China’s property market has been a hot topic in the news recently. Yes, property prices have been continuing to rise despite government intervention; but, are they close to overheating? Or instead does China’s housing represent a bubble that the government is actively and successfully deflating? I’m wondering what will come next — and most importantly, if there should be a pop, will it impact the global economy and the U.S. recovery?
Gillem Tulloch, a Hong Kong based financial analyst, was among the first to bring attention to this pending housing inflation in China. In his essay, “China’s Real Estate Bubble,” he points out a potential big problem: China may well be creating “ghost towns” with completely empty towers, neighborhoods and shopping malls. Although they’re adequately financed, hardly anyone lives there. Many in the middle class have been buying homes with fresh money to invest, as pure speculation. 15 years ago, the Chinese government revised its restrictive policy, allowing people to buy their own homes. And as the saying goes, be careful what you ask for. “[Real Estate] is the main driver of growth and has been for the last few years. Some estimates have it as high as 20 or 30 percent of the whole economy,” says Tulloch. He explains that citizens aren’t the only ones to blame. China’s government in fact, has spent some $2 trillion to get cities built as a stimulative means to grow the economy. And have we heard that scenario before? Those like Tulloch, who are close to the industry, agree that it’s devastating to ponder about what could happen if a China housing bubble were to explode.
Despite the negativity about housing’s elasticity and its potential fate, some official reports readily defend the evidence of rapid growth mode, recognizing that the momentum is well within sustainability standards. In “China’s Non-Bubble Housing Bubble,” Kenneth Rapooza, contributor for Forbes, argues that China’s housing escalation is a “non-bubble” and that the government there has done a admirable job of controlling prices. Those prices, he claims — while on the rise — are not out of control. Instead according to Rapooza, Chinese restrictions have been set forth that require 20 to 30% down payments to buy a home, which provide far less debt for both builders and buyers (and less potential stress on banks).
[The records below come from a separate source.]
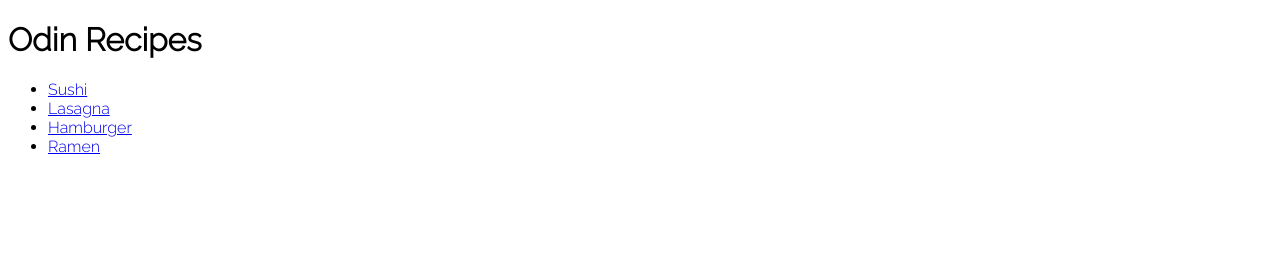
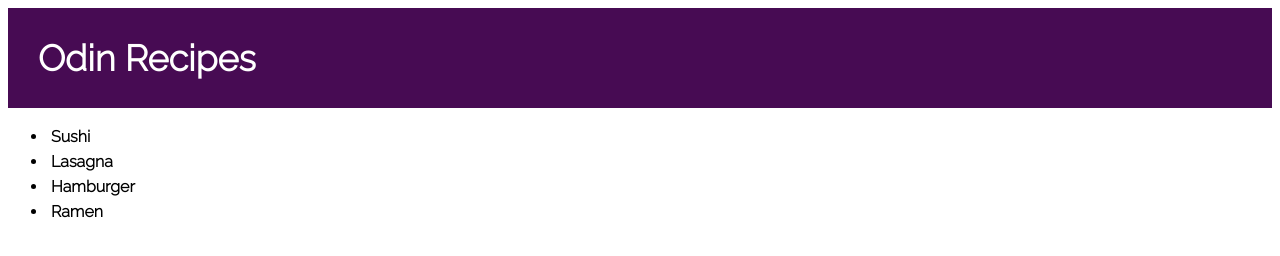
Before and after one commit to juanpabloow/odin-recipes, a plain HTML site: page index.html in a window 1280 px wide. Drawn offline with Linux system fonts and the light colour scheme.

Commit message:
Center the title and img of the recipes webpages

```diff
--- a/index.html
+++ b/index.html
@@ -11,14 +11,14 @@
     <title>Recipes Webpage</title>
 </head>
 <body>
-    <div>
+    <div class="main-title-container">
         <h1>Odin Recipes</h1>
     </div>
     <ul>
-        <li><a href="recipes/sushi.html">Sushi</a></li>
-        <li><a href="recipes/lasagna.html">Lasagna</a></li>
-        <li><a href="recipes/hamburger.html">Hamburger</a></li>
-        <li><a href="recipes/ramen.html">Ramen</a></li>
+        <li class="dish"><a href="recipes/sushi.html">Sushi</a></li>
+        <li class="dish"><a href="recipes/lasagna.html">Lasagna</a></li>
+        <li class="dish"><a href="recipes/hamburger.html">Hamburger</a></li>
+        <li class="dish"><a href="recipes/ramen.html">Ramen</a></li>
     </ul>
 </body>
 </html>
--- a/style.css
+++ b/style.css
@@ -6,3 +6,41 @@ img {
     width: auto;
     height: 220px;
 }
+
+.main-title-container {
+    text-align: left;
+    background-color: rgb(71, 11, 83);
+    color: white;
+    padding: 5px 30px;
+    font-size: large;
+}
+
+.dish {
+    font-weight: 800;
+    padding: 3px;
+}
+
+a:link {
+    text-decoration: none;
+    color: black;
+}
+
+a:visited {
+    color:rgb(71, 11, 83)
+}
+
+a:hover {
+    font-size: 17px;
+}
+
+a:active {
+    color: rgb(17, 2, 31);
+}
+
+.dish-title {
+    text-align: center;
+}
+
+.img {
+    text-align: center;
+}
```
Also changed, not shown: recipes/hamburger.html (+8 -2 lines), recipes/lasagna.html (+8 -2 lines), recipes/ramen.html (+8 -2 lines), recipes/sushi.html (+8 -2 lines).
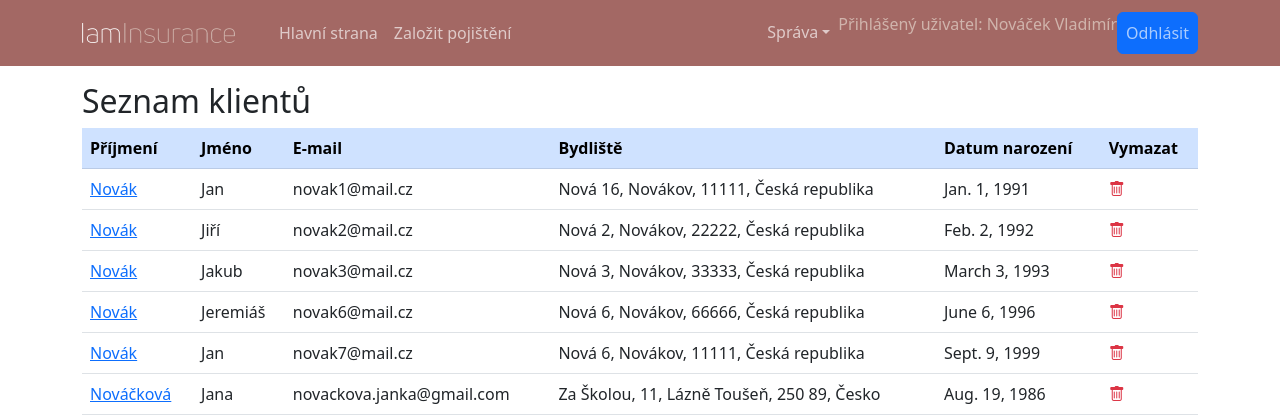
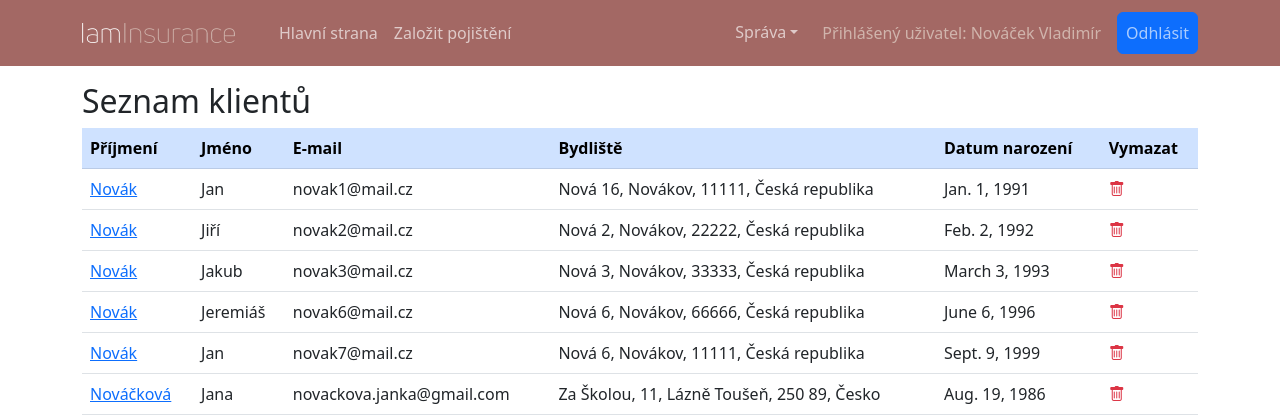
Before and after one commit to vladimirnovacek/itnetwork_projekt, a Django app: page /sprava/seznam-klientu/ in a window 1280 px wide. Shown: the top 420 px of the page. Run offline with Django 4.2, Linux system fonts and the light colour scheme; a user stored in the database is signed in; data comes from the database, SQL or seed files in the repository; both versions use the stored data as it was after the commit; some libraries are stand-ins or nearby versions.

Commit message:
Appearance changes

```diff
--- a/insurance_project/insurance_app/forms.py
+++ b/insurance_project/insurance_app/forms.py
@@ -2,6 +2,7 @@
 Module containing form classes of the insurance_app
 """
 from django.contrib.auth.forms import UserCreationForm
+from django.forms import DateField
 
 from . import models
 
@@ -10,6 +11,8 @@ class RegisterPersonForm(UserCreationForm):
     """
     Form for creating a new person object
     """
+    date_of_birth = DateField(input_formats=['%d.%m.%Y'])
+
     class Meta:
         model = models.Person
         fields = ['email', 'password1', 'password2', 'first_name', 'last_name', 'date_of_birth', 'phone', 'address1',
--- a/insurance_project/insurance_app/templates/main.html
+++ b/insurance_project/insurance_app/templates/main.html
@@ -62,7 +62,7 @@
                         {% if not user.is_authenticated %}
                         <li class="nav-item"><a class="btn btn-primary" href="{% url 'login' %}">Login</a></li>
                         {% else %}
-                        <li class="nav-item"><span class="h-100 text-center text-secondary">Přihlášený uživatel: {{ user }}</span></li>
+                        <li class="nav-item align-self-center"><span class="mx-3 text-secondary">Přihlášený uživatel: {{ user }}</span></li>
                         <li class="nav-item"><a class="nav-link btn btn-primary" href="{% url 'logout' %}">Odhlásit</a></li>
                         {% endif %}
                     </ul>
```
Also changed, not shown: insurance_project/db.sqlite3.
Yet while the reported ghost cities continue to spread through China, builders are doing what they do best: continuing to build. Most remain confident rather than cautious and evoke instead, a national pride amid the robust economic backdrop. In fact, the larger homebuilders there seem to be immune to the reports of doom and gloom; rather, they are seizing the opportunity in the landscape to overtake smaller companies. Their deep pockets allow for them to better weather the vacancies than may their less-capitalized competitors.
The collective crystal ball here is of course, far from transparent. What will happen if we are witnessing a true bubble and it were to burst? Would the impending outcome be a disaster for the local economy, plunging home values and sparking social unrest? Would the result create serious implications for the international commodities markets from the world’s second largest economy, delivering a domino effect that could felt across the globe? China’s housing bubble isn’t likely to burst without an escalating warning; however, signs are clearly growing. Will the government be able to curb the housing enthusiasm? Some say absolutely, and others say no.
Which side are you on?